• [EXERCISE DETAILS]:
Your task is to filter the data below down to the lines holding "const".

Stored dataset items
##############################

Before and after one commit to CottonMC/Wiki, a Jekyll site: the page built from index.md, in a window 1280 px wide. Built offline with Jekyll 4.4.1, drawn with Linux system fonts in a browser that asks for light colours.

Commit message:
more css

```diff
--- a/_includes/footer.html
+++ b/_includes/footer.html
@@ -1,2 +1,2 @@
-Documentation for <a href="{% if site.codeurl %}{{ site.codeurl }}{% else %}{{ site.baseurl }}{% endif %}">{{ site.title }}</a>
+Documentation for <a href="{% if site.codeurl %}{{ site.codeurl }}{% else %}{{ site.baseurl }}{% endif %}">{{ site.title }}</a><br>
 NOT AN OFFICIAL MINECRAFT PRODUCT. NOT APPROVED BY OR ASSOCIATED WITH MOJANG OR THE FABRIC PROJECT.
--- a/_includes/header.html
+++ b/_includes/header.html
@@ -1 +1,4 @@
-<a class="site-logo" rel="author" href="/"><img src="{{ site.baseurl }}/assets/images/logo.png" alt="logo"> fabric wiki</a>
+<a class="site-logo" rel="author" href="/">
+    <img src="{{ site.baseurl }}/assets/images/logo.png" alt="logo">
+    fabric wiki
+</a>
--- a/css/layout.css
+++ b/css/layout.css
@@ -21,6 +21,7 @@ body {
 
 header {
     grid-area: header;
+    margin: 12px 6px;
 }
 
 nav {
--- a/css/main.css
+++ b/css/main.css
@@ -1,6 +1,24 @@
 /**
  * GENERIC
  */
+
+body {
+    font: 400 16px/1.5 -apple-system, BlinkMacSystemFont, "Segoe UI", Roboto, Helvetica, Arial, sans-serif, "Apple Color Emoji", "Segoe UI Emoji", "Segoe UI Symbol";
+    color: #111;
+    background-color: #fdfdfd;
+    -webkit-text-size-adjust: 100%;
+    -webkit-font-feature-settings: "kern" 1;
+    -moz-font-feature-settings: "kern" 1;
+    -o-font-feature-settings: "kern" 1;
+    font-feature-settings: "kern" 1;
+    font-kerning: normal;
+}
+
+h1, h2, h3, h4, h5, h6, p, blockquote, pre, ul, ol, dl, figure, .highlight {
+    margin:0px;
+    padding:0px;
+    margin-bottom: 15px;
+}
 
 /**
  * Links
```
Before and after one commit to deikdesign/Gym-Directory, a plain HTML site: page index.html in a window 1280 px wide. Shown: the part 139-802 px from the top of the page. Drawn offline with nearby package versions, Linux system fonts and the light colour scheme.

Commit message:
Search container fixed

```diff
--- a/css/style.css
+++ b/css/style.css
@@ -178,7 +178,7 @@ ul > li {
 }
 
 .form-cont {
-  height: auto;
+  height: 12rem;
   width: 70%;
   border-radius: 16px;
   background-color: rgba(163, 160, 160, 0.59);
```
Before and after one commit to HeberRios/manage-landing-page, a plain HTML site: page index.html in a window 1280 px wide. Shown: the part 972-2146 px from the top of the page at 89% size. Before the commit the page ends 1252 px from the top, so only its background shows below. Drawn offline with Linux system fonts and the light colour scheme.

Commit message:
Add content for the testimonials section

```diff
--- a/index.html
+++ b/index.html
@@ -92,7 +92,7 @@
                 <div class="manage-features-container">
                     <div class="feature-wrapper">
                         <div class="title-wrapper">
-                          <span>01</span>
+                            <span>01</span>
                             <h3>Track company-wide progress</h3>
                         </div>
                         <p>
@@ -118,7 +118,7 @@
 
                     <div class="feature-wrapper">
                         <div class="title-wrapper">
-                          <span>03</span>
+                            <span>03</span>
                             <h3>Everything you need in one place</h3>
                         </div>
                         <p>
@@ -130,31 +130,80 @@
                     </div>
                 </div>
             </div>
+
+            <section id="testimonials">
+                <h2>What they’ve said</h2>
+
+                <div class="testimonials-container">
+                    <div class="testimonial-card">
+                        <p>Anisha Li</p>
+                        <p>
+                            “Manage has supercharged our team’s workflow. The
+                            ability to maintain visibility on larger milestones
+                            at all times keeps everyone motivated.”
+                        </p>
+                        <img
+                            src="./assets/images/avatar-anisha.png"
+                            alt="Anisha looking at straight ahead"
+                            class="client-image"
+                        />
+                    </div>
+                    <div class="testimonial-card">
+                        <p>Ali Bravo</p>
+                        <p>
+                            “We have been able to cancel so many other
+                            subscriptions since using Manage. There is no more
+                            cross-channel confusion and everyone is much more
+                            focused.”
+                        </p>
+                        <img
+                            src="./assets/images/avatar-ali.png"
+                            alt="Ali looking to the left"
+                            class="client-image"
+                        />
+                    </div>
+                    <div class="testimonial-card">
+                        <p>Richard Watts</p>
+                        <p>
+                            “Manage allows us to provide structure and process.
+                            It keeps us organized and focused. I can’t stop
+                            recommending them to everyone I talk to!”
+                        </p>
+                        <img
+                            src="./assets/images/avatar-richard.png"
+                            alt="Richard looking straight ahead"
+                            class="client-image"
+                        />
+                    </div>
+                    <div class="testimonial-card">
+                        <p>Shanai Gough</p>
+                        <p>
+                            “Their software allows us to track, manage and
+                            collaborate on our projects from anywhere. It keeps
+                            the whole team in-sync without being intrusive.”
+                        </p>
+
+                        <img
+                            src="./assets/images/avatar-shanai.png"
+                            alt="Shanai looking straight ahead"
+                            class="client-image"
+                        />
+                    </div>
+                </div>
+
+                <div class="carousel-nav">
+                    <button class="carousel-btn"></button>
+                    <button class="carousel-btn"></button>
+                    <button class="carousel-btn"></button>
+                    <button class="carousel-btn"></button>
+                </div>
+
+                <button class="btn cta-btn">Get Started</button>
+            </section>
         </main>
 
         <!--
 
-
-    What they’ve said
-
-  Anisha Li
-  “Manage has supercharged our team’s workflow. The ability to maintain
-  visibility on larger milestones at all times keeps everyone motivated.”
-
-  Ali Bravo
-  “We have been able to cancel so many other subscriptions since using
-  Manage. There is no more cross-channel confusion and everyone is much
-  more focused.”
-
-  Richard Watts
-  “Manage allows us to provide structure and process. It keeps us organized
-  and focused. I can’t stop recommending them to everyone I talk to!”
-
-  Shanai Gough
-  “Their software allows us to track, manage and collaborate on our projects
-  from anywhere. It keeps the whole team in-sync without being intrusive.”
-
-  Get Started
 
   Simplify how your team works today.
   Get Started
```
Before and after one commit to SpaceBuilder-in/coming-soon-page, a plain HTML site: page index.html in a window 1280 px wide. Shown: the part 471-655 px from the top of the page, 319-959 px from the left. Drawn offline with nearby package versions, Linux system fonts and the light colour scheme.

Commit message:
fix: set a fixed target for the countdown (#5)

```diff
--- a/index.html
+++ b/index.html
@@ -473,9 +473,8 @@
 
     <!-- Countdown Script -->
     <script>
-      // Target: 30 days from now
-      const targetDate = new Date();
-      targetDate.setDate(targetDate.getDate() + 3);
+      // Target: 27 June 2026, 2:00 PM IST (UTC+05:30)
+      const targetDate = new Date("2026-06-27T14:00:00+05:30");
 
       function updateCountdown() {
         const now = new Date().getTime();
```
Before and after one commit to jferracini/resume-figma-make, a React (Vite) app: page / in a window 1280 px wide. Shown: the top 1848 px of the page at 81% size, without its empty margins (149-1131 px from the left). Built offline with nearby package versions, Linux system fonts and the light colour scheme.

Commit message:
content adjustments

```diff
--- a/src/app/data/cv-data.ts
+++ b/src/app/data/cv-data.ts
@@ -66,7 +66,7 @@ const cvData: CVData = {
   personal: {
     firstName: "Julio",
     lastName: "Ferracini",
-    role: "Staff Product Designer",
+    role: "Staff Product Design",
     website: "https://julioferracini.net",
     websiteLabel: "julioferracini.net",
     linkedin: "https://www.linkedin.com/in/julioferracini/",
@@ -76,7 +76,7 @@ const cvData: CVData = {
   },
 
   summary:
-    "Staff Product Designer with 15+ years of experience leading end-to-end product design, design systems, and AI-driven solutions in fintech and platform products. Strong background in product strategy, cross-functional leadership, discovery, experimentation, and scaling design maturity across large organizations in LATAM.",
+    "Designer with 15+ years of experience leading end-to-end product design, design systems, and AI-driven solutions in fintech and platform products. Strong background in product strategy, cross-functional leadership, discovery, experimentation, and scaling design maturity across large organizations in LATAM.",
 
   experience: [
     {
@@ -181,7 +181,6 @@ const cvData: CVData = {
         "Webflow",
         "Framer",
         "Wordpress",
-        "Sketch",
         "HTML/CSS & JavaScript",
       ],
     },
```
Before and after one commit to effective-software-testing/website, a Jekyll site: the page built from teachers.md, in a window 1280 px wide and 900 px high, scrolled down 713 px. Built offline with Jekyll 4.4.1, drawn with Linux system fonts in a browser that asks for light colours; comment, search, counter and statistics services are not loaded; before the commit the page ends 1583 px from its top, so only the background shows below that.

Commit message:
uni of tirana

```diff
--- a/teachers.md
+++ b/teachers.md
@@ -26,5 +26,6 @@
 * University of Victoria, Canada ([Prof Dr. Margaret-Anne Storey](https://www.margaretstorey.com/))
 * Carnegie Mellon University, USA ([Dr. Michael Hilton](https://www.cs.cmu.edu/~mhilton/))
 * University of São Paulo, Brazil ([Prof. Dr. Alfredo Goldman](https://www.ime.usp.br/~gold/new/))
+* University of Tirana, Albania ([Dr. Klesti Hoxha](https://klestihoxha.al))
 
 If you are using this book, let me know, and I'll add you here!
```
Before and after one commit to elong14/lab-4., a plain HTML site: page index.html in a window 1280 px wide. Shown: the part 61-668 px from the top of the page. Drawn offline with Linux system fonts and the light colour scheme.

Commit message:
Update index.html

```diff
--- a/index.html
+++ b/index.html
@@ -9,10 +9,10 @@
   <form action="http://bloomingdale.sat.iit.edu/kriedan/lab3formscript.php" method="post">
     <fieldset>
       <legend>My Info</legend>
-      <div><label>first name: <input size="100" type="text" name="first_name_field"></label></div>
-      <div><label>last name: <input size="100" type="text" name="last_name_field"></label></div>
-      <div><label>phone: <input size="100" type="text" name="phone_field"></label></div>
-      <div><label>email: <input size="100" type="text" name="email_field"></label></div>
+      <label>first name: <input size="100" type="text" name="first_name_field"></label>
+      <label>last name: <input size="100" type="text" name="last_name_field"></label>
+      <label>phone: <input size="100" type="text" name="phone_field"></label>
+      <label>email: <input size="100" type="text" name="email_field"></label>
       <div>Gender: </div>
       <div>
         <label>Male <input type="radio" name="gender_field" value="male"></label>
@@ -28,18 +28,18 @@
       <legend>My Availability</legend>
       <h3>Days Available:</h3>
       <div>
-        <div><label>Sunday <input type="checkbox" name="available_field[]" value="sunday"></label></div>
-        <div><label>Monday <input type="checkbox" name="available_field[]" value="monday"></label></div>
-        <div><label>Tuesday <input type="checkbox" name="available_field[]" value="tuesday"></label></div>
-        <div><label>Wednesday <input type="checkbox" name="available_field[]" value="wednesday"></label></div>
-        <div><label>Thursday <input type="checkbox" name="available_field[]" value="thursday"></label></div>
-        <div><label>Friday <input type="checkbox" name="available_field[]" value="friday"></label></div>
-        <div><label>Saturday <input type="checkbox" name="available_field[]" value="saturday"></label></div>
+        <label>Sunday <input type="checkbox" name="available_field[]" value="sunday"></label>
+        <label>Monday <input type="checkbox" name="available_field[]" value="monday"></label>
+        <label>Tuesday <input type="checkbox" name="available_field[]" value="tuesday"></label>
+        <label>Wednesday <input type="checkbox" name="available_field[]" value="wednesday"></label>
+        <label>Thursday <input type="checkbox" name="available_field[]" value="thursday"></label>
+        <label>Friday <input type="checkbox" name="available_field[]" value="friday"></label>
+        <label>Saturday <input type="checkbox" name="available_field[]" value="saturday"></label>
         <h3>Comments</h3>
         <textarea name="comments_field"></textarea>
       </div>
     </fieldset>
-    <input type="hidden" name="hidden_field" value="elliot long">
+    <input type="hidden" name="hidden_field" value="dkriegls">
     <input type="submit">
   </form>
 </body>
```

##############################

• [REPLY]:
-      const targetDate = new Date();
+      const targetDate = new Date("2026-06-27T14:00:00+05:30");
         const now = new Date().getTime();
@@ -66,7 +66,7 @@ const cvData: CVData = {
@@ -76,7 +76,7 @@ const cvData: CVData = {
@@ -181,7 +181,6 @@ const cvData: CVData = {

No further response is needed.